**Problem statement**
Report back every line from the entries below in which the word "fivetran" occurs.

--- Given data Enclosed Below ---

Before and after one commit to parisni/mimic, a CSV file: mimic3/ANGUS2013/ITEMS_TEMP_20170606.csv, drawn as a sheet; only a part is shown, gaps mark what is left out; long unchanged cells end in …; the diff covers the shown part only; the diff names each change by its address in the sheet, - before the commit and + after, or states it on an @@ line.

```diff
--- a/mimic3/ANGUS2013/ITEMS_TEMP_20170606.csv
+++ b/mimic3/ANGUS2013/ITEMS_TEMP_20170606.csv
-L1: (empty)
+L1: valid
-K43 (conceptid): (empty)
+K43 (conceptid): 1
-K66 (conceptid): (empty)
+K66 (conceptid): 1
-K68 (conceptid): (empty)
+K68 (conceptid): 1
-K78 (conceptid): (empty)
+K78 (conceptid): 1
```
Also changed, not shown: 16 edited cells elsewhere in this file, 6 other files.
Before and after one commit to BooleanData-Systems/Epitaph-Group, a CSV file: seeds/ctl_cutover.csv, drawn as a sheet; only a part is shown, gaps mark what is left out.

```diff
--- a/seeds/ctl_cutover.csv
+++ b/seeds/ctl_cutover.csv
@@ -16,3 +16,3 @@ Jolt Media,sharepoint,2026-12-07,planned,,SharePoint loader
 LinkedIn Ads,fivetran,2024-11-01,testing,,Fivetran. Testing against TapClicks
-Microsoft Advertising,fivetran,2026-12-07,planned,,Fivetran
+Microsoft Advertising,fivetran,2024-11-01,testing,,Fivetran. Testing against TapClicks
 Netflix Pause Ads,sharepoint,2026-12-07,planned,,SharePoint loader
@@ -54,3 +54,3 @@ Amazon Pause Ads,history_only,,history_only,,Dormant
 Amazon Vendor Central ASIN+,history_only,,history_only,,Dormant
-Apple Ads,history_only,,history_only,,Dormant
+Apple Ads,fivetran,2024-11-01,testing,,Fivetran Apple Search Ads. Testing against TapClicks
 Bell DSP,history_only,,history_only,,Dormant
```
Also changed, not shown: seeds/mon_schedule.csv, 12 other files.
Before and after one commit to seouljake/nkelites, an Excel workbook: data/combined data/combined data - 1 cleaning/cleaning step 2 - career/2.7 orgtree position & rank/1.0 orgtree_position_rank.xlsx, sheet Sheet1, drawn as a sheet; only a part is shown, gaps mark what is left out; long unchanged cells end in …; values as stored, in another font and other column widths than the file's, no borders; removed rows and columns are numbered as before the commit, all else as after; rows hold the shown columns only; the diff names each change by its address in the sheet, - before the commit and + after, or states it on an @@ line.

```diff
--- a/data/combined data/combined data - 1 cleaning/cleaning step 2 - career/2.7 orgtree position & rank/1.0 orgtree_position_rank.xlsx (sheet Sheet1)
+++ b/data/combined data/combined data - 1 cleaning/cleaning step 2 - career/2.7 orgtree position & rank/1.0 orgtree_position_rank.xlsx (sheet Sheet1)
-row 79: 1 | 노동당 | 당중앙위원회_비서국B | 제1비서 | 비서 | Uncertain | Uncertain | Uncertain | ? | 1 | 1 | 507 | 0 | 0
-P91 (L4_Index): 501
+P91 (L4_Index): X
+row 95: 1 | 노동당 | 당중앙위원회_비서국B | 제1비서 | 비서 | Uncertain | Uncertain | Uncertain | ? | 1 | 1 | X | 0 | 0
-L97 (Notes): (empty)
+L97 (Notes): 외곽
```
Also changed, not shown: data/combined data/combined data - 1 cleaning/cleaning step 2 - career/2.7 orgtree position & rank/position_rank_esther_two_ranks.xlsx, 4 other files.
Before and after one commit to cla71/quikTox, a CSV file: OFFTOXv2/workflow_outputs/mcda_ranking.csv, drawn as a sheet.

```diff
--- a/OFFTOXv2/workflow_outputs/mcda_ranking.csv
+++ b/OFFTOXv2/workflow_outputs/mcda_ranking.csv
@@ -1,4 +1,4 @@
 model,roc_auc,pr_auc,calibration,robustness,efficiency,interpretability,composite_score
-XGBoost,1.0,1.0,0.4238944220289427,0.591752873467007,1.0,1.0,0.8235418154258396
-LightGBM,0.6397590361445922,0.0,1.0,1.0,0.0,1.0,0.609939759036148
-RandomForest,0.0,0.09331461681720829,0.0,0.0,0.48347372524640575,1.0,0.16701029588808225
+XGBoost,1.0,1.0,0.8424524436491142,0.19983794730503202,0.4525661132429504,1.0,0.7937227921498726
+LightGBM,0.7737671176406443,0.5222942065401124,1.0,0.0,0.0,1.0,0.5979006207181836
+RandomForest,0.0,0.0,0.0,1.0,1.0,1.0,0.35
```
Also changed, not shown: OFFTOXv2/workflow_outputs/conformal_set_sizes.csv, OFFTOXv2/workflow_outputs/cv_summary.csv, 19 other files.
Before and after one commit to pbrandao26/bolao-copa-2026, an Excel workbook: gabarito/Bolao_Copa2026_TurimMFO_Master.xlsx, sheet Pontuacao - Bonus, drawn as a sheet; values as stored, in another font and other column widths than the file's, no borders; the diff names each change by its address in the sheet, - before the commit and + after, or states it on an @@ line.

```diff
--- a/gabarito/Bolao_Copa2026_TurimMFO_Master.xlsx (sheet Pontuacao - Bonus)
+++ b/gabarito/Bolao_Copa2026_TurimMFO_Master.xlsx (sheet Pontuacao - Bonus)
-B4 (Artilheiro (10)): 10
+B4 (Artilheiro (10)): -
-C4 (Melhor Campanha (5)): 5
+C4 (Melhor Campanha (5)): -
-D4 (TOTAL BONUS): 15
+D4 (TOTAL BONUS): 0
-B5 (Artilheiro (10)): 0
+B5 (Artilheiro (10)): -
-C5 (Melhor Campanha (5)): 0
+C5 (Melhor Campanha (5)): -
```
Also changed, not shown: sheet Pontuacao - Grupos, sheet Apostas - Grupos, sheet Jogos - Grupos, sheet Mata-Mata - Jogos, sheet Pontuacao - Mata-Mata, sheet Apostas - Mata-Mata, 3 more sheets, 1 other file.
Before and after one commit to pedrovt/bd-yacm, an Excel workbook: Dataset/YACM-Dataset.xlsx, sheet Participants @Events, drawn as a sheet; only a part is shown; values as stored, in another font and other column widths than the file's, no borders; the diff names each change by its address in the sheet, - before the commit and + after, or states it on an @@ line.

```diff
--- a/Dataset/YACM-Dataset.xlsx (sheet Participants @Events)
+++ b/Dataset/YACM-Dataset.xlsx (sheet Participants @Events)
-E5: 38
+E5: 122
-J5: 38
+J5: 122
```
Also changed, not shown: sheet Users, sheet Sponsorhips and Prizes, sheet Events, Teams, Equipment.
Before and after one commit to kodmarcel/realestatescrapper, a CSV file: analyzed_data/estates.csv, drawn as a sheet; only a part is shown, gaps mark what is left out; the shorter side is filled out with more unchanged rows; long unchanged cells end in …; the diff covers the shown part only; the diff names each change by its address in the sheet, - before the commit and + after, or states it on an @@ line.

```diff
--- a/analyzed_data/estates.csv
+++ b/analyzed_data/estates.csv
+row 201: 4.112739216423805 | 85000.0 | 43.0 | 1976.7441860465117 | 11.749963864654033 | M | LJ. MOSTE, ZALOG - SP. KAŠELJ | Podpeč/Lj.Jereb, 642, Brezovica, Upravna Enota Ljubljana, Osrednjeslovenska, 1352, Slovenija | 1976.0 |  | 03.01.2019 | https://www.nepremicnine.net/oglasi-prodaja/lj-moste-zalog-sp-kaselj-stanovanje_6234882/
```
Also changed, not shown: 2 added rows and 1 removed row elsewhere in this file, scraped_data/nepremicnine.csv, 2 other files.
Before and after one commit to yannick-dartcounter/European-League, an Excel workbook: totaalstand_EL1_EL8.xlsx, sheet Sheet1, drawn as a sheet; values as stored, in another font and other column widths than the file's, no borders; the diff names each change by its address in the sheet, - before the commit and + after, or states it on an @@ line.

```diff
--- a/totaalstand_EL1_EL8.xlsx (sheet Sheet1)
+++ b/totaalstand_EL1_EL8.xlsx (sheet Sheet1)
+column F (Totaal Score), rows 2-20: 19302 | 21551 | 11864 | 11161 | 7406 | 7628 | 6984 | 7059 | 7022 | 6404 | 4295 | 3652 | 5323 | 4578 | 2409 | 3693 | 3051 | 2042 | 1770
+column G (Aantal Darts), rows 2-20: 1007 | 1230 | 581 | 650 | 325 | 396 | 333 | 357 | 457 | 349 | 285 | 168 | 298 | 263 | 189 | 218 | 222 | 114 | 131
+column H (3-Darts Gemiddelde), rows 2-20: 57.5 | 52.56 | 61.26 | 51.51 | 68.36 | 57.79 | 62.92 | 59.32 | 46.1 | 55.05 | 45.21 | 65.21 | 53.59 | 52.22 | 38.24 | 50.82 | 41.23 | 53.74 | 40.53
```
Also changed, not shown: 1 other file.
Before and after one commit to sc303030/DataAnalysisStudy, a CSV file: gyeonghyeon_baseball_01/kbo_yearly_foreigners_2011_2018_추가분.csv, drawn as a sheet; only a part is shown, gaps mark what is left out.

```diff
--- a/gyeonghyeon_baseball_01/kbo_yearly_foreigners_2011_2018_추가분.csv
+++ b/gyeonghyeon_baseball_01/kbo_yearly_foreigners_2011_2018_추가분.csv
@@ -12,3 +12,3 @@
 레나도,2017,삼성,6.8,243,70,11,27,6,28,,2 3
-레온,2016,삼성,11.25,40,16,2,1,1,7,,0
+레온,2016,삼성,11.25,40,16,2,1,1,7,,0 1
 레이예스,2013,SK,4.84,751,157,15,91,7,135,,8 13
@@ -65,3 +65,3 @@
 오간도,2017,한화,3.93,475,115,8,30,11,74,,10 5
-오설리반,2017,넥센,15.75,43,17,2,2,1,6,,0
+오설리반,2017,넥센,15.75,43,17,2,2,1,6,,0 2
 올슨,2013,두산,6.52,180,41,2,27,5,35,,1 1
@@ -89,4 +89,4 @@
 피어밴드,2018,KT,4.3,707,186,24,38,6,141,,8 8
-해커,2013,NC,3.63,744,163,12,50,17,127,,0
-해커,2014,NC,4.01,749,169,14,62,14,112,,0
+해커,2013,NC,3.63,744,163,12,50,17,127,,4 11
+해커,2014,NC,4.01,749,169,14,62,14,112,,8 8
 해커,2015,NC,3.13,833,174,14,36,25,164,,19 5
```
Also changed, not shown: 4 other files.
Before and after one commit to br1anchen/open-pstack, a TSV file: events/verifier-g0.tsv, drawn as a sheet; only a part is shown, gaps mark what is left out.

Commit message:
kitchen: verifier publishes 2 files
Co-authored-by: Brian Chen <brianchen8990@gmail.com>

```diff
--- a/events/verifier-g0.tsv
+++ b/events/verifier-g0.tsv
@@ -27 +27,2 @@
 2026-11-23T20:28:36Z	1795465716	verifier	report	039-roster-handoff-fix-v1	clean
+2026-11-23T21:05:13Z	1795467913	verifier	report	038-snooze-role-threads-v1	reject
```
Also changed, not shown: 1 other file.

--- End of Enclosed Given data ---

**Solution**
 LinkedIn Ads,fivetran,2024-11-01,testing,,Fivetran. Testing against TapClicks
-Microsoft Advertising,fivetran,2026-12-07,planned,,Fivetran
+Microsoft Advertising,fivetran,2024-11-01,testing,,Fivetran. Testing against TapClicks
+Apple Ads,fivetran,2024-11-01,testing,,Fivetran Apple Search Ads. Testing against TapClicks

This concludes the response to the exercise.